This book is the first attempt to bridge the divide between studies addressing “economic nationalism” as a deliberate ideology and movement of economic “nation-building,” and the literature concerned with more diffuse expressions of economic “nationness” – from national economic symbols and memories to the “banal” world of product advertising. The editors draw attention to the importance of economic issues for the study of nations and nationalism, and the relative neglect of this relationship in contemporary scholarship.
The authors of the essays come from disciplines as diverse as economic and cultural history, political science, business studies, as well as sociology and anthropology. Their chapters address the nationalism-economy nexus in a variety of realms, including trade, foreign investment, and national control over resources, as well as consumption, migration, and welfare state policies. Some of the case studies have a historical focus on nation-building in the nineteenth and early twentieth centuries, while others are concerned with contemporary developments. Several contributions provide in-depth analyses of single cases while others are comparative.

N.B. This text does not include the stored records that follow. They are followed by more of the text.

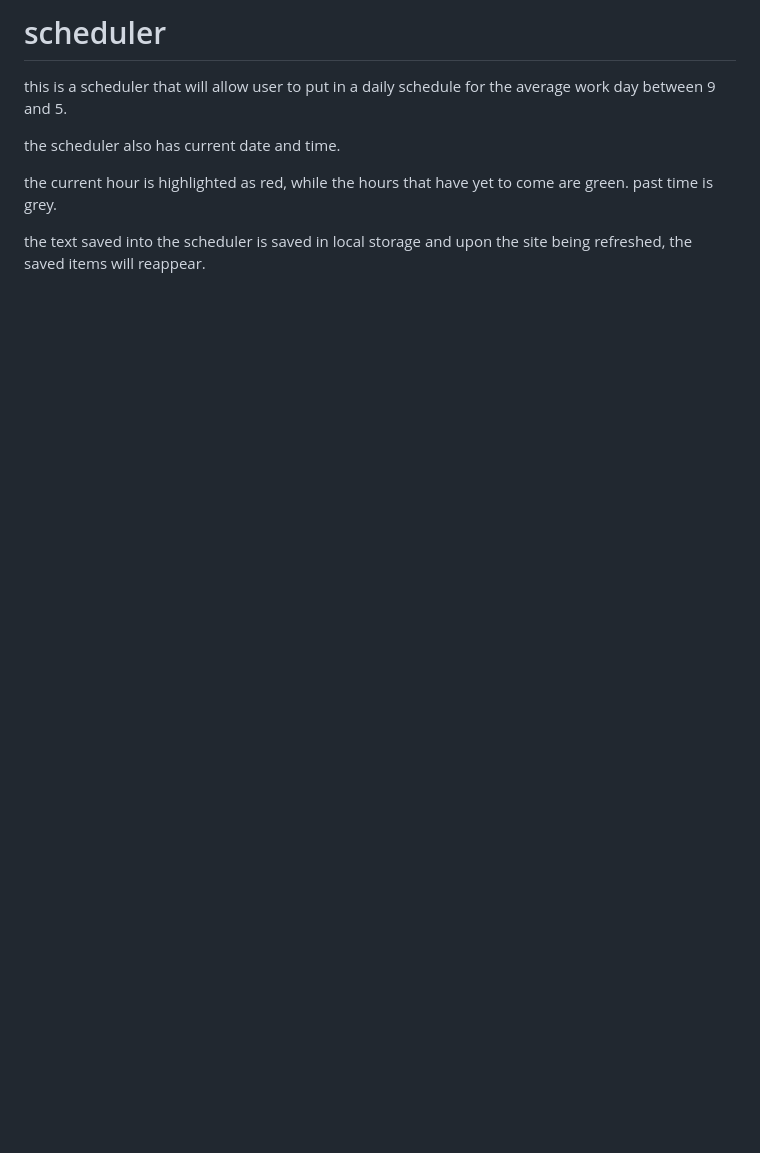
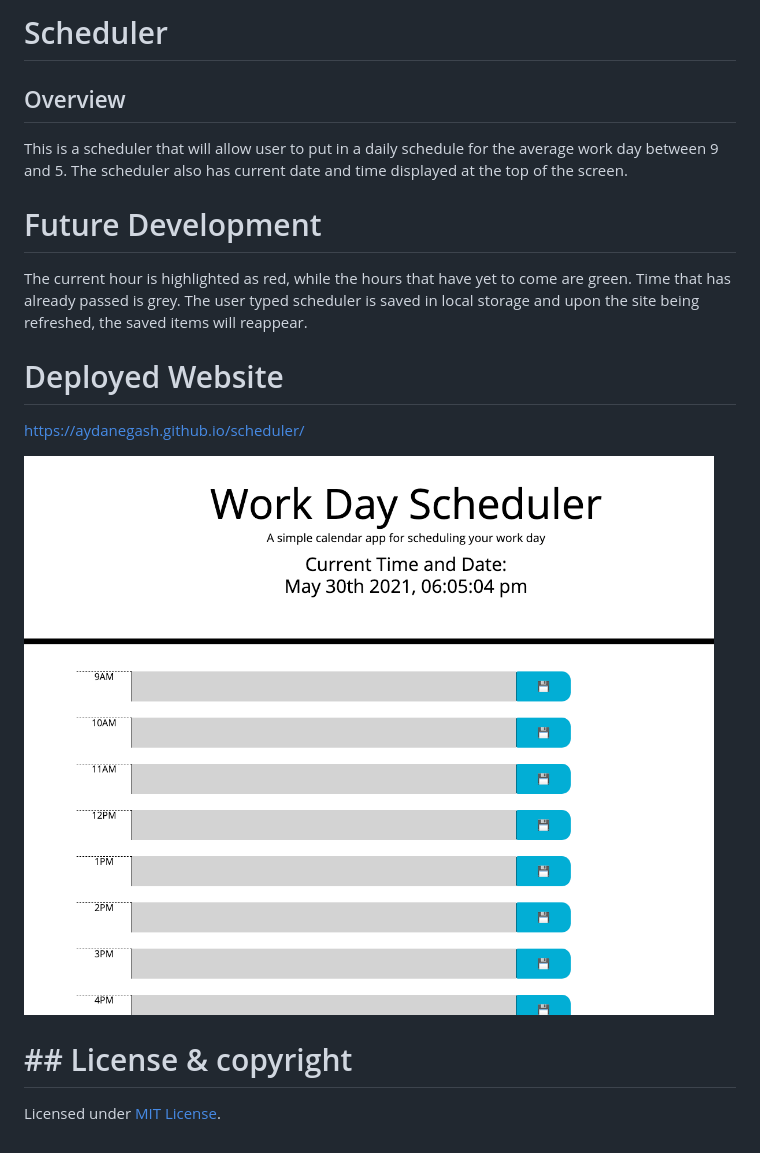
Before and after one commit to aydanegash/scheduler, a Markdown page: README.md, the part around the change. GitHub-like rendering; pictures changed too: images/scheduler.png (added); blank space fills up the shorter version.

Commit message:
updated READme, added license and pics of deployed website

```diff
--- a/README.md
+++ b/README.md
@@ -1,8 +1,21 @@
-# scheduler
-this is a scheduler that will allow user to put in a daily schedule for the average work day between 9 and 5.
+# Scheduler
 
-the scheduler also has current date and time.
+## Overview
 
-the current hour is highlighted as red, while the hours that have yet to come are green. past time is grey.
+This is a scheduler that will allow user to put in a daily schedule for the average work day between 9 and 5.
+The scheduler also has current date and time displayed at the top of the screen.
 
-the text saved into the scheduler is saved in local storage and upon the site being refreshed, the saved items will reappear.
+
+# Future Development
+The current hour is highlighted as red, while the hours that have yet to come are green.
+Time that has already passed is grey.
+The user typed scheduler is saved in local storage and upon the site being refreshed, the saved items will reappear.
+
+# Deployed Website
+https://aydanegash.github.io/scheduler/
+
+![](images/scheduler.png)
+
+# ## License & copyright
+
+Licensed under [MIT License](License).
```
Also changed, not shown: 4 other files.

The geographical focus of the contributions vary widely, although most deal with European countries.